Daeun Kim1, Eamon K. Doyle2,3, Jessica L. Wisnowski4, and Justin P. Haldar1,2

1Electrical Engineering, University of Southern California, Los Angeles, CA, United States, 2Biomedical Engineering, University of Southern California, Los Angeles, CA, United States, 3Cardiology, Children's Hospital Los Angeles, Los Angeles, CA, United States, 4Radiology, Children's Hospital Los Angeles, Los Angeles, CA, United States

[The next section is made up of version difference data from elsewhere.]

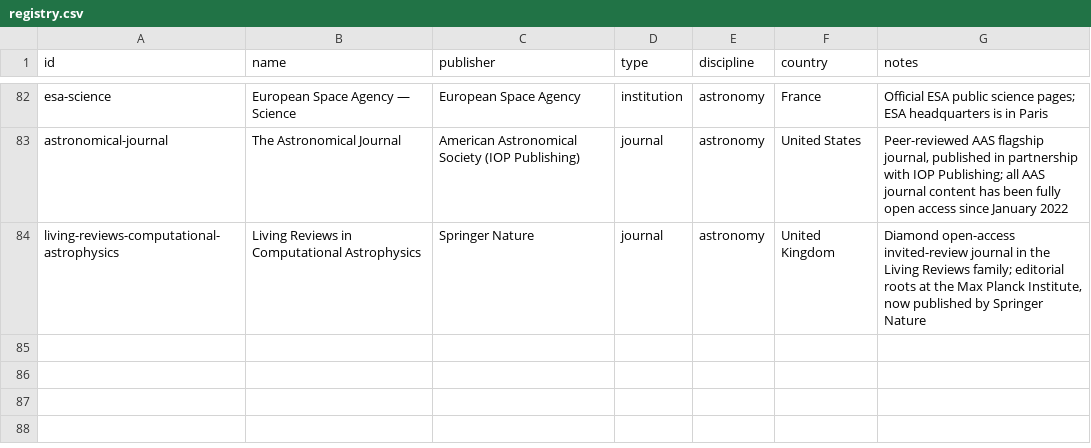
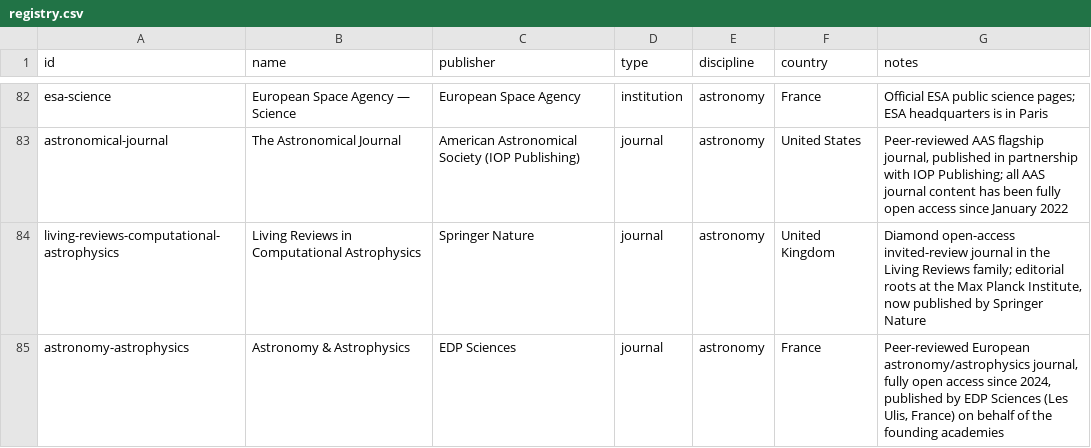
Before and after one commit to Kamaya22/recherche-hebdo, a CSV file: data/registry.csv, drawn as a sheet; only a part is shown, gaps mark what is left out; the diff names each change by its address in the sheet, - before the commit and + after, or states it on an @@ line.

```diff
--- a/data/registry.csv
+++ b/data/registry.csv
+row 85: astronomy-astrophysics | Astronomy & Astrophysics | EDP Sciences | journal | astronomy | France | Peer-reviewed European astronomy/astrophysics journal, fully open access since 2024, published by EDP Sciences (Les Ulis, France) on behalf of the founding academies
```
Also changed, not shown: 2 other files.
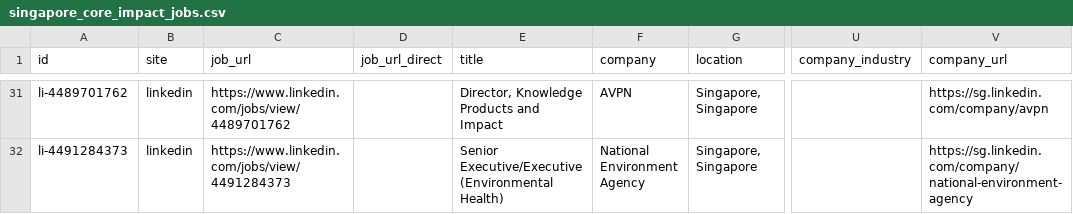
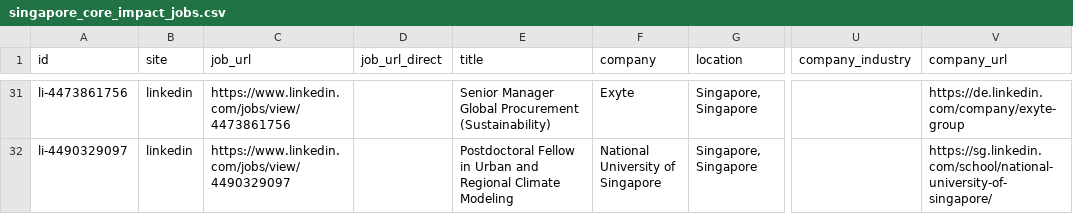
Before and after one commit to phyllispp/impact-jobs, a CSV file: singapore_core_impact_jobs.csv, drawn as a sheet; only a part is shown, gaps mark what is left out; the diff covers the shown part only; the diff names each change by its address in the sheet, - before the commit and + after, or states it on an @@ line.

```diff
--- a/singapore_core_impact_jobs.csv
+++ b/singapore_core_impact_jobs.csv
-A31 (id): li-4489701762
+A31 (id): li-4473861756
-C31 (job_url): https://www.linkedin.com/jobs/view/4489701762
+C31 (job_url): https://www.linkedin.com/jobs/view/4473861756
-E31 (title): Director, Knowledge Products and Impact
+E31 (title): Senior Manager Global Procurement (Sustainability)
-F31 (company): AVPN
+F31 (company): Exyte
-V31 (company_url): https://sg.linkedin.com/company/avpn
+V31 (company_url): https://de.linkedin.com/company/exyte-group
-A32 (id): li-4491284373
+A32 (id): li-4490329097
-C32 (job_url): https://www.linkedin.com/jobs/view/4491284373
+C32 (job_url): https://www.linkedin.com/jobs/view/4490329097
-E32 (title): Senior Executive/Executive (Environmental Health)
+E32 (title): Postdoctoral Fellow in Urban and Regional Climate Modeling
-F32 (company): National Environment Agency
+F32 (company): National University of Singapore
-V32 (company_url): https://sg.linkedin.com/company/national-environment-agency
+V32 (company_url): https://sg.linkedin.com/school/national-university-of-singapore/
```
Also changed, not shown: 5 added rows, 5 removed rows, 8 moved rows and 9 edited cells elsewhere in this file, 1 other file.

Diffusion-relaxation correlation spectroscopic imaging (DR-CSI) is a novel multidimensional MR imaging approach that infers microscopic tissue compartments using simultaneous diffusion and relaxation information. The approach was previously demonstrated with biological data, although validation was not possible in the absence of a gold standard reference. In this work, we perform simulation and experimental studies, using a gold standard for validation. Specifically, we custom-built a multi-compartment diffusion-relaxation phantom with known characteristics, and performed extensive comparisons between DR-CSI and conventional multi-compartment estimation methods. Our results demonstrate that DR-CSI has good performance, enabled by the combination of multidimensional encoding and constrained spectroscopic image reconstruction.


Diffusion-relaxation correlation spectroscpic imaging (DR-CSI) was recently proposed as a novel multidimensional MR imaging approach for probing microstructure1. DR-CSI combines the multidimensional encoding of diffusion and relaxation information with an advanced multidimensional spectroscopic image reconstruction approach. Specifically, DR-CSI measures data with different combinations of multiple b-values and echo times, and then estimates a 2D diffusion-relaxation correlation spectrum at every voxel using the multi-compartment signal model defined by:

$$M(x,y,b,TE)=\int\int F(x,y,D,T_2 )~e^{-bD} e^{-TE/T_2} dD~dT_2$$

where $$$M(x,y,b,TE)$$$ is the measured data at position $$$(x,y)$$$, and $$$F(x,y,D,T_2)$$$ is the unknown (to be estimated) 4D spectroscopic image. Spectroscopic image estimation is performed by solving a dictionary-based spatially-regularized nonnegative least squares optimization problem1. In previous work1, DR-CSI was evaluated on control and injured ex vivo mouse spinal cords, and was demonstrated to resolve several apparent tissue compartments that were not resolved using standard methods. While these compartmental maps showed great promise (consistent with the expected anatomy), no gold standard was available to confirm the accuracy of the DR-CSI results. In this work, we construct gold standards and validate DR-CSI with numerical simulations and phantom experiments.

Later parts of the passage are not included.